[DATA PROVIDED Boundary: Start]
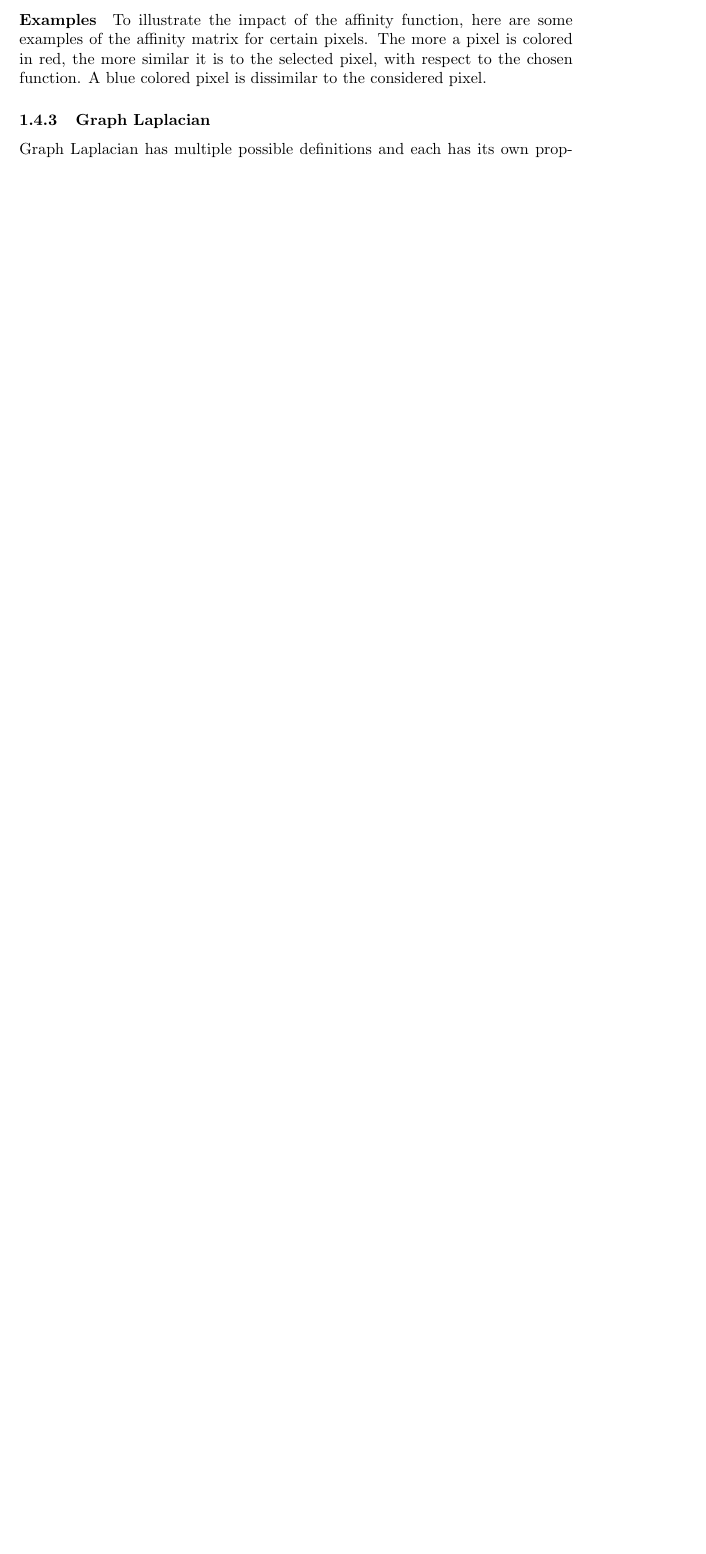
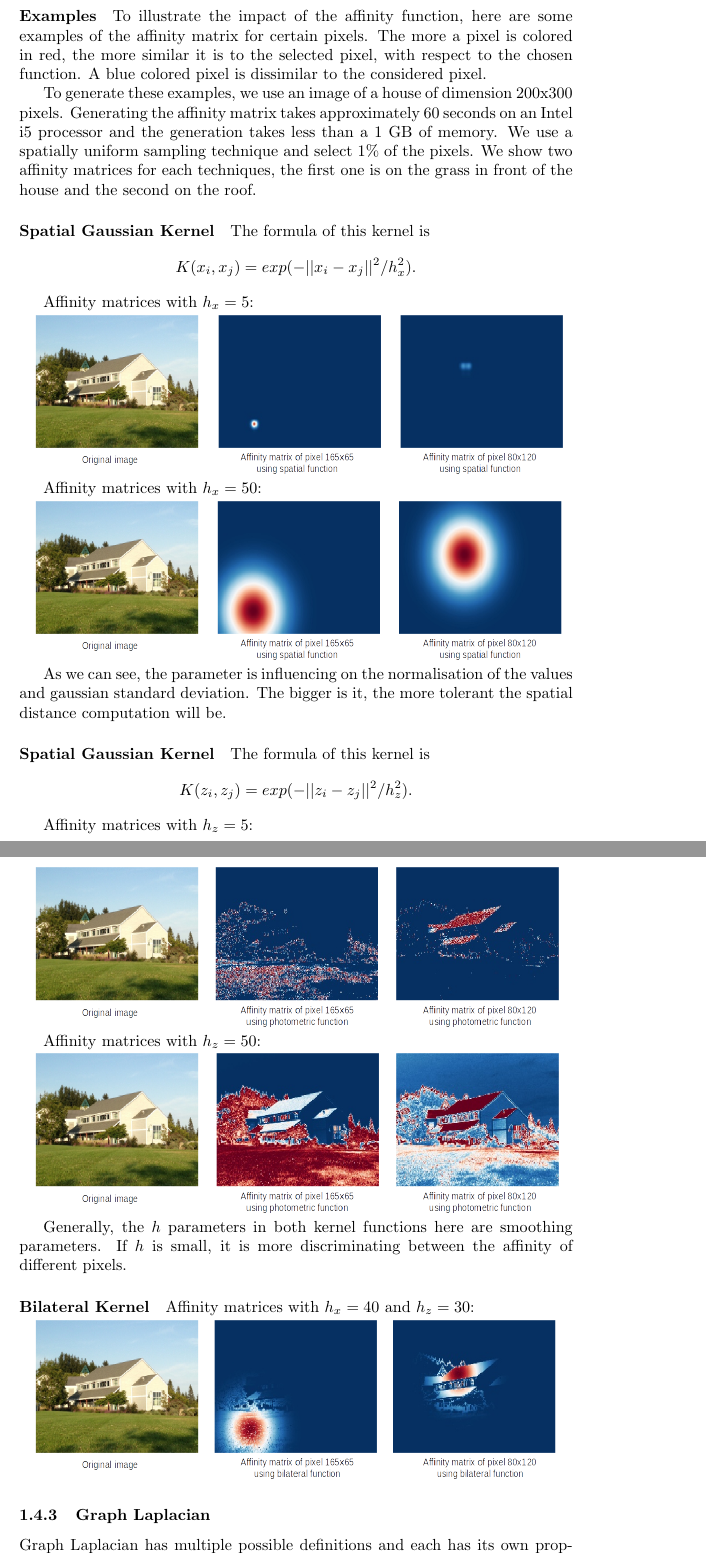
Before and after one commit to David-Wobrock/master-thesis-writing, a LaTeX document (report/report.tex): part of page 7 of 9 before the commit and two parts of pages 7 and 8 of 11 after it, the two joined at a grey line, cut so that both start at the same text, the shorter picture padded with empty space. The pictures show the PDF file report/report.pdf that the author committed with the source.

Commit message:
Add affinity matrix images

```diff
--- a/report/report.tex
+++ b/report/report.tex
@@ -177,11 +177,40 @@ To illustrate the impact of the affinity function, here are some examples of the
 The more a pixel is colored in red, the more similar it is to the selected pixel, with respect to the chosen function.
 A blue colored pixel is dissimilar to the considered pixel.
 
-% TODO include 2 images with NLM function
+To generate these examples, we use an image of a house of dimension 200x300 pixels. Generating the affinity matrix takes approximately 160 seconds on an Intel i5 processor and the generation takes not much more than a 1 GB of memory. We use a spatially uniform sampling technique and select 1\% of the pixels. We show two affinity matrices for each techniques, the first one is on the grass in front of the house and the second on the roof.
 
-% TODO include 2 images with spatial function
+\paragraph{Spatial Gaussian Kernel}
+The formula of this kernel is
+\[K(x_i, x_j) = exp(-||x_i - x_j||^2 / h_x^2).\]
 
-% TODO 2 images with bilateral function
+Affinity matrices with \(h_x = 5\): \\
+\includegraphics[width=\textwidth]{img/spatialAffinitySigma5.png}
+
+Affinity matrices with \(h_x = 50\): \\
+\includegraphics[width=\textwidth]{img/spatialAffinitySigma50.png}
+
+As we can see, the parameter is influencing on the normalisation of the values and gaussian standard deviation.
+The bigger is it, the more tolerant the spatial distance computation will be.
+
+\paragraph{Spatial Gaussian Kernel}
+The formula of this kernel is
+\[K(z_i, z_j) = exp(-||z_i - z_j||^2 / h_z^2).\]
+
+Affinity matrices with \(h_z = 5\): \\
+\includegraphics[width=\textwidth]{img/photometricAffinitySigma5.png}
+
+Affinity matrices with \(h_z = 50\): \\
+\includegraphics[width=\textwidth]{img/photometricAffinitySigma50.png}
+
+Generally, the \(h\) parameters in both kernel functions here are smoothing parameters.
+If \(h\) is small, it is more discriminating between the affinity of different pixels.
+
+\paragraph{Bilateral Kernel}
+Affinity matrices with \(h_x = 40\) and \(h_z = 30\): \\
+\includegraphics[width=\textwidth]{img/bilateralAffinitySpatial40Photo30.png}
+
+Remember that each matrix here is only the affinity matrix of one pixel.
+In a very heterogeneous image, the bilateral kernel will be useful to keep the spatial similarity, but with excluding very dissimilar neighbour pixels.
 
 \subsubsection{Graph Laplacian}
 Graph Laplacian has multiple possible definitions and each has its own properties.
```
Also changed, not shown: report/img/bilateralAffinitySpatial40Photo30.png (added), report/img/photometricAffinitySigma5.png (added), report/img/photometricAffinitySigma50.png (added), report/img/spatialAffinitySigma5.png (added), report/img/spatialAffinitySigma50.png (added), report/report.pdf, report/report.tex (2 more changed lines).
[DATA PROVIDED Boundary: End]
[DATA PROVIDED Boundary: Start]
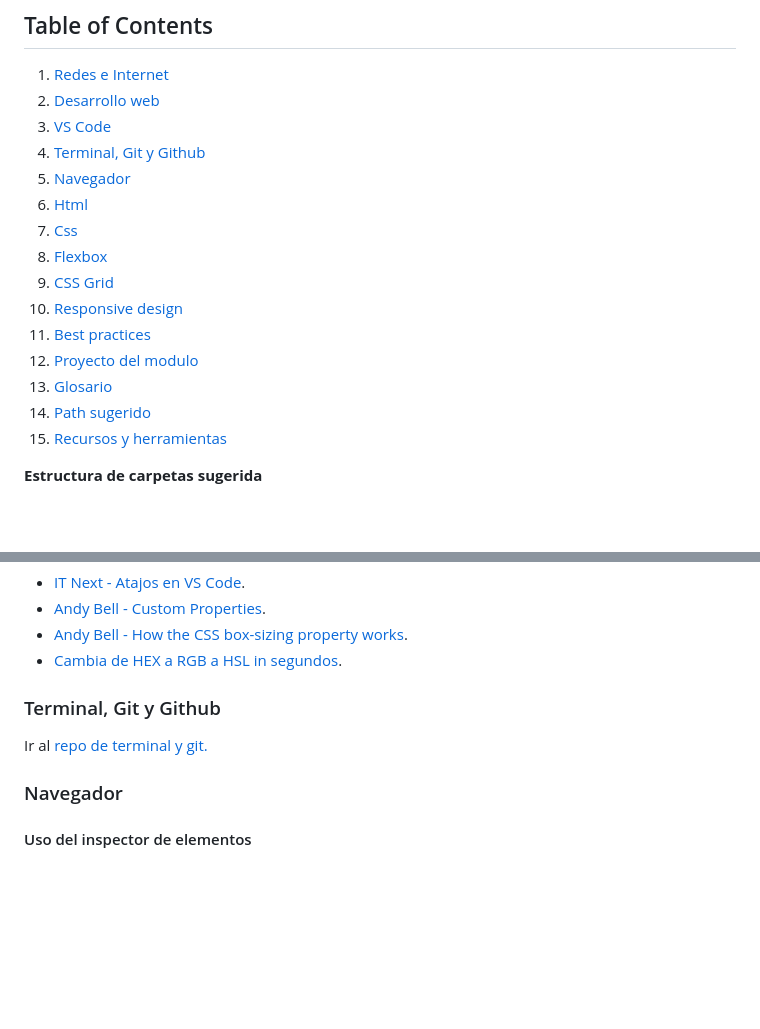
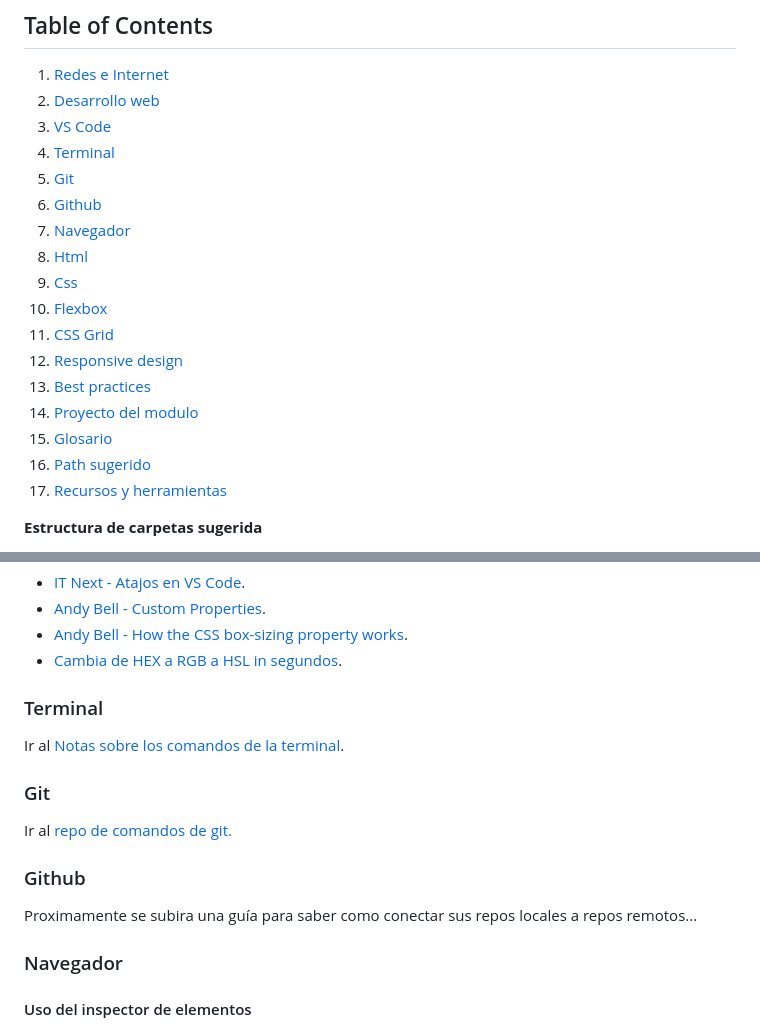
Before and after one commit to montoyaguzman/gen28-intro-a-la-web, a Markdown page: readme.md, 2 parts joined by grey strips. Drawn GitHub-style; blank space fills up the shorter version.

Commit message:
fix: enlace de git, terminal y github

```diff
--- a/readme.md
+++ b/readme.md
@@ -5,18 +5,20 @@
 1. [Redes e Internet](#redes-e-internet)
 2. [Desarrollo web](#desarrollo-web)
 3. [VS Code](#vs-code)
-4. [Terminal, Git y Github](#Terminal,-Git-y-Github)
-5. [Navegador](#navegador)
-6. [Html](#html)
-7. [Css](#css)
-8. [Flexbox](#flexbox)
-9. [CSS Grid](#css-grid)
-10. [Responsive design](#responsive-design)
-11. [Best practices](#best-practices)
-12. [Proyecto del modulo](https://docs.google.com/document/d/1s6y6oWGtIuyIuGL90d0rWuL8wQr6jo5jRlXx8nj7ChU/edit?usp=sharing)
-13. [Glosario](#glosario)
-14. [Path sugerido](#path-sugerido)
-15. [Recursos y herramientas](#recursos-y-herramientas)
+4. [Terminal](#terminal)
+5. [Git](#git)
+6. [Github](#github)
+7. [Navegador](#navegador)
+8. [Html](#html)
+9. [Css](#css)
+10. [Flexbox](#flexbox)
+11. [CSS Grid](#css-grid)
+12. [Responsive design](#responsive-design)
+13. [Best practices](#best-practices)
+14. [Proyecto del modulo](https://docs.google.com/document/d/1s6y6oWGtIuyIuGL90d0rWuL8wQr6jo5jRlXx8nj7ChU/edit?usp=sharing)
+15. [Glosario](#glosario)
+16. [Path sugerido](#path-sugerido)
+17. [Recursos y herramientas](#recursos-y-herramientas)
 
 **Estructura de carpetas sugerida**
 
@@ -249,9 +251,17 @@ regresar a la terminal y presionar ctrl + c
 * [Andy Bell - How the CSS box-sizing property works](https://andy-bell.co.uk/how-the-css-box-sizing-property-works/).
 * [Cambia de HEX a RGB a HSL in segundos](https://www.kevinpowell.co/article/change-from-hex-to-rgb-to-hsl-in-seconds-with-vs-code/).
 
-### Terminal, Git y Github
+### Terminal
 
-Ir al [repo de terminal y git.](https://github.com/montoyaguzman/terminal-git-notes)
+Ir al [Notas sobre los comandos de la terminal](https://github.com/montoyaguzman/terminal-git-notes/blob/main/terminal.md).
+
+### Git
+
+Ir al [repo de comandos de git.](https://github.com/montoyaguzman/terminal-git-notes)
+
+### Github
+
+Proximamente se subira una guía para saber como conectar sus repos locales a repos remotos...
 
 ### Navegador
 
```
[DATA PROVIDED Boundary: End]
WHAT THIS TASK INVOLVES: Since only the number is needed, state how many lines of the listing contain the word "Responsive".

YOUR SOLUTION: 2